We know how important it is to help students think critically about what they see in the news. That's why we're making it easy for classrooms to evaluate how the news and newsmakers make their points.
This week on #CERCAtheNews, we're taking a specific look at how articles cite evidence. Oftentimes, reports will link to outside evidence to support claims. But that doesn't guarantee that the information the article is based on is accurate.
By taking a look at the claim, evidence, reasoning, counterargument, and audience of a National Geographic article, we hope to help students think critically about what they read or see online.
Once students have read the article, "11 Ways to See How Climate Change Is Imperiling the Arctic," they should refer to the following breakdown to analyze how effectively the author makes an argument about climate change imperiling the Arctic.
"Climate change is imperiling the arctic."
This claim is made directly in the headline.

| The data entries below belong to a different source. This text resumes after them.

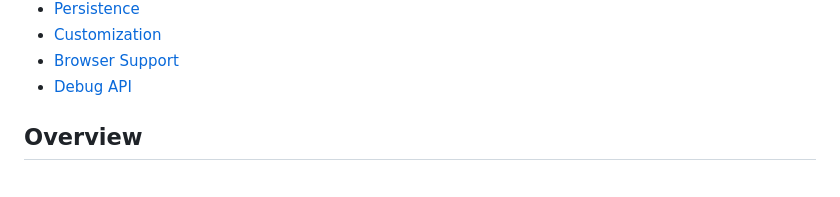
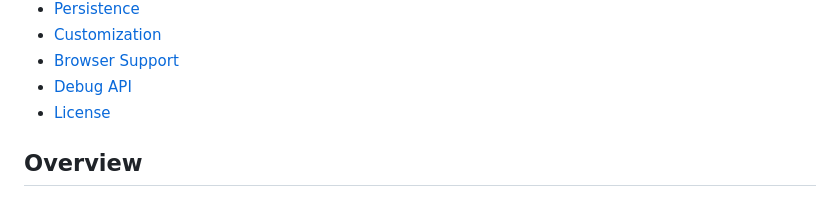
Before and after one commit to ljy969/DEAL-OR-NO-DEAL, a Markdown page: README.md, the part around one of its changes. GitHub-like rendering.

```diff
--- a/README.md
+++ b/README.md
@@ -23,6 +23,7 @@ modern browser (including from the file:// protocol) and start playing.
 - [Customization](#customization)
 - [Browser Support](#browser-support)
 - [Debug API](#debug-api)
+- [License](#License)
 
 ## Overview
 
```
Also changed, not shown: other parts of README.md (+10 -0 lines).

"On December 22, a weather buoy near the North Pole reported temperatures at the melting point of 32 degrees Fahrenheit. And recent research suggests that the average summer temperature in the region over the last century is higher than in any other century for at least 44,000 years."
Students should note how the author links to external sources to cite her evidence. But, it's not always enough to link to other sites. What if those sites' information is incorrect?
By following the cited links, we can determine whether the article's evidence comes from an authoritative source.
And it does!
The data on the melting point comes from the International Arctic Buoy Programme at the University of Washington, a well-respected research university. We also know it's not from a website posing as the University of Washington because the root url (washington.edu) is the same for the university and also the raw data.
Students: How can you confirm the evidence about average summer temperatures is also correct?
You can start out by verifying if the authors of the study are employed by credible institutions, seeing if any sponsors of the study had business interests that would be positively impacted by the study, looking at how the data was analyzed and collected, and checking whether the study was published in a reputable journal.
"Depending on which method scientists use to forecast future ice loss, the Arctic could become completely free of summer sea ice in the second half of the century. Or by the middle of the century. Or even in less than a decade."
Here, the author explains why she claims the Arctic is in peril – whether it happens in the next decade or the next generation, the summer sea ice could very well be gone.
"Maps and visualizations of the resulting changes in the Arctic make it clear that global warming is no hoax."
The author is aware that some readers might argue global warming is a hoax, and addresses this counterargument by stating that the evidence makes global warming undeniable.
Broadly, the article's audience is National Geographic readers, who tend to be interested in nature. By explaining the science behind most of the visualizations in the piece, the author uses language that will make sense to her readers, as many of them might not have the background knowledge to accurately interpret the charts on their own.
Did you enjoy this article? You might also like:
Mallory Busch is ThinkCERCA's Editor of Content Strategy. A graduate of Northwestern University, Mallory came to ThinkCERCA from stops in audience strategy at TIME magazine and news applications development at Chicago Tribune and The Texas Tribune. She holds degrees in Journalism and International Studies, and was a student fellow at Knight Lab in college.